LISTED RECORDS section start

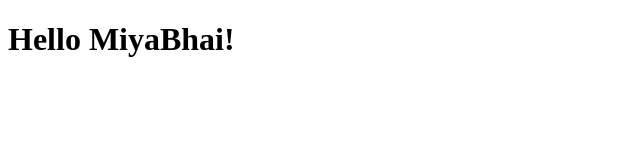
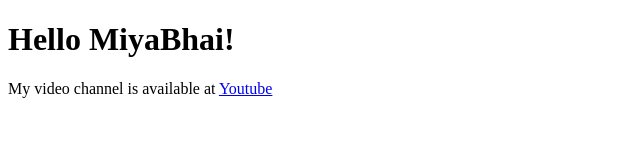
Before and after one commit to areyhawustad/website, a plain HTML site: page docs/index.html in a window 1280 px wide. Shown: the whole page, without its empty margins (0-640 px from the left). Drawn offline with Linux system fonts and the light colour scheme.

Commit message:
Added YouTube Link

```diff
--- a/docs/index.html
+++ b/docs/index.html
@@ -10,6 +10,10 @@
 
   <h1>Hello MiyaBhai!</h1>
 
+  <p>
+    My video channel is available at <a href="https://www.youtube.com/channel/UC9iAYa3zcH1BbBlNY_0OypQ">Youtube</a>
+  </p>
+
 </body>
 
 </html>
```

LISTED RECORDS section end

> [ACTIVITY]
Without including any pictures, print all of the material exactly as given.

> [ANSWER FOR THE TASK]
Before and after one commit to areyhawustad/website, a plain HTML site: page docs/index.html in a window 1280 px wide. Shown: the whole page, without its empty margins (0-640 px from the left). Drawn offline with Linux system fonts and the light colour scheme.

Commit message:
Added YouTube Link

```diff
--- a/docs/index.html
+++ b/docs/index.html
@@ -10,6 +10,10 @@
 
   <h1>Hello MiyaBhai!</h1>
 
+  <p>
+    My video channel is available at <a href="https://www.youtube.com/channel/UC9iAYa3zcH1BbBlNY_0OypQ">Youtube</a>
+  </p>
+
 </body>
 
 </html>
```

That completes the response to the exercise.